• Exercise details:
Please give the data again exactly, with no line dropped.

• Task data:
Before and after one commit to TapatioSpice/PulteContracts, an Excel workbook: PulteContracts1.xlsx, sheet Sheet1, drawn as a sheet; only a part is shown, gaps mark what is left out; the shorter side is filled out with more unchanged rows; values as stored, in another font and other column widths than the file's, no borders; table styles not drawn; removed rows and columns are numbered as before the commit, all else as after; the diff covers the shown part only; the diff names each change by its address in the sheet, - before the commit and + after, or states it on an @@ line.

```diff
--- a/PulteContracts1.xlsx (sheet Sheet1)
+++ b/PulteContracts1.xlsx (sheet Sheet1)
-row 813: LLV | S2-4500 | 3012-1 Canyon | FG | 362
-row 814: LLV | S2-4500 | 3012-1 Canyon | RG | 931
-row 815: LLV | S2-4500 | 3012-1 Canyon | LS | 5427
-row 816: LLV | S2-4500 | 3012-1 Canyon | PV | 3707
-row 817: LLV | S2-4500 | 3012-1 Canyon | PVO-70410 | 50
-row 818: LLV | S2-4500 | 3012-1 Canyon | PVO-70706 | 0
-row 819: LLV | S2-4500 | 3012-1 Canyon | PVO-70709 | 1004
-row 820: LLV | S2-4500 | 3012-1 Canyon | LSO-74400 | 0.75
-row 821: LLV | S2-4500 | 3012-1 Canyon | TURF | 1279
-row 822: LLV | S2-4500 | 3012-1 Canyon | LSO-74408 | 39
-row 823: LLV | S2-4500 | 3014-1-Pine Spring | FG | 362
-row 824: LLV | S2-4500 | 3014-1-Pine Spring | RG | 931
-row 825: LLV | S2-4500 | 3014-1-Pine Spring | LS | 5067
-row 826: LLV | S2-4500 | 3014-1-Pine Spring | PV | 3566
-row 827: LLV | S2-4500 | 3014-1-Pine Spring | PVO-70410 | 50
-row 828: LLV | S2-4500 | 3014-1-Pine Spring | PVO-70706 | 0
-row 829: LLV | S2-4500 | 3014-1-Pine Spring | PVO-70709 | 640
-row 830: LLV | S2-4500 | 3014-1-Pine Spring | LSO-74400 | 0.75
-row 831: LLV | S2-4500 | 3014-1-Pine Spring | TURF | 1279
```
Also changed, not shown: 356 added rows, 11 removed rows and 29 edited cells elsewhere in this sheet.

• Completed task:
Before and after one commit to TapatioSpice/PulteContracts, an Excel workbook: PulteContracts1.xlsx, sheet Sheet1, drawn as a sheet; only a part is shown, gaps mark what is left out; the shorter side is filled out with more unchanged rows; values as stored, in another font and other column widths than the file's, no borders; table styles not drawn; removed rows and columns are numbered as before the commit, all else as after; the diff covers the shown part only; the diff names each change by its address in the sheet, - before the commit and + after, or states it on an @@ line.

```diff
--- a/PulteContracts1.xlsx (sheet Sheet1)
+++ b/PulteContracts1.xlsx (sheet Sheet1)
-row 813: LLV | S2-4500 | 3012-1 Canyon | FG | 362
-row 814: LLV | S2-4500 | 3012-1 Canyon | RG | 931
-row 815: LLV | S2-4500 | 3012-1 Canyon | LS | 5427
-row 816: LLV | S2-4500 | 3012-1 Canyon | PV | 3707
-row 817: LLV | S2-4500 | 3012-1 Canyon | PVO-70410 | 50
-row 818: LLV | S2-4500 | 3012-1 Canyon | PVO-70706 | 0
-row 819: LLV | S2-4500 | 3012-1 Canyon | PVO-70709 | 1004
-row 820: LLV | S2-4500 | 3012-1 Canyon | LSO-74400 | 0.75
-row 821: LLV | S2-4500 | 3012-1 Canyon | TURF | 1279
-row 822: LLV | S2-4500 | 3012-1 Canyon | LSO-74408 | 39
-row 823: LLV | S2-4500 | 3014-1-Pine Spring | FG | 362
-row 824: LLV | S2-4500 | 3014-1-Pine Spring | RG | 931
-row 825: LLV | S2-4500 | 3014-1-Pine Spring | LS | 5067
-row 826: LLV | S2-4500 | 3014-1-Pine Spring | PV | 3566
-row 827: LLV | S2-4500 | 3014-1-Pine Spring | PVO-70410 | 50
-row 828: LLV | S2-4500 | 3014-1-Pine Spring | PVO-70706 | 0
-row 829: LLV | S2-4500 | 3014-1-Pine Spring | PVO-70709 | 640
-row 830: LLV | S2-4500 | 3014-1-Pine Spring | LSO-74400 | 0.75
-row 831: LLV | S2-4500 | 3014-1-Pine Spring | TURF | 1279
```
Also changed, not shown: 356 added rows, 11 removed rows and 29 edited cells elsewhere in this sheet.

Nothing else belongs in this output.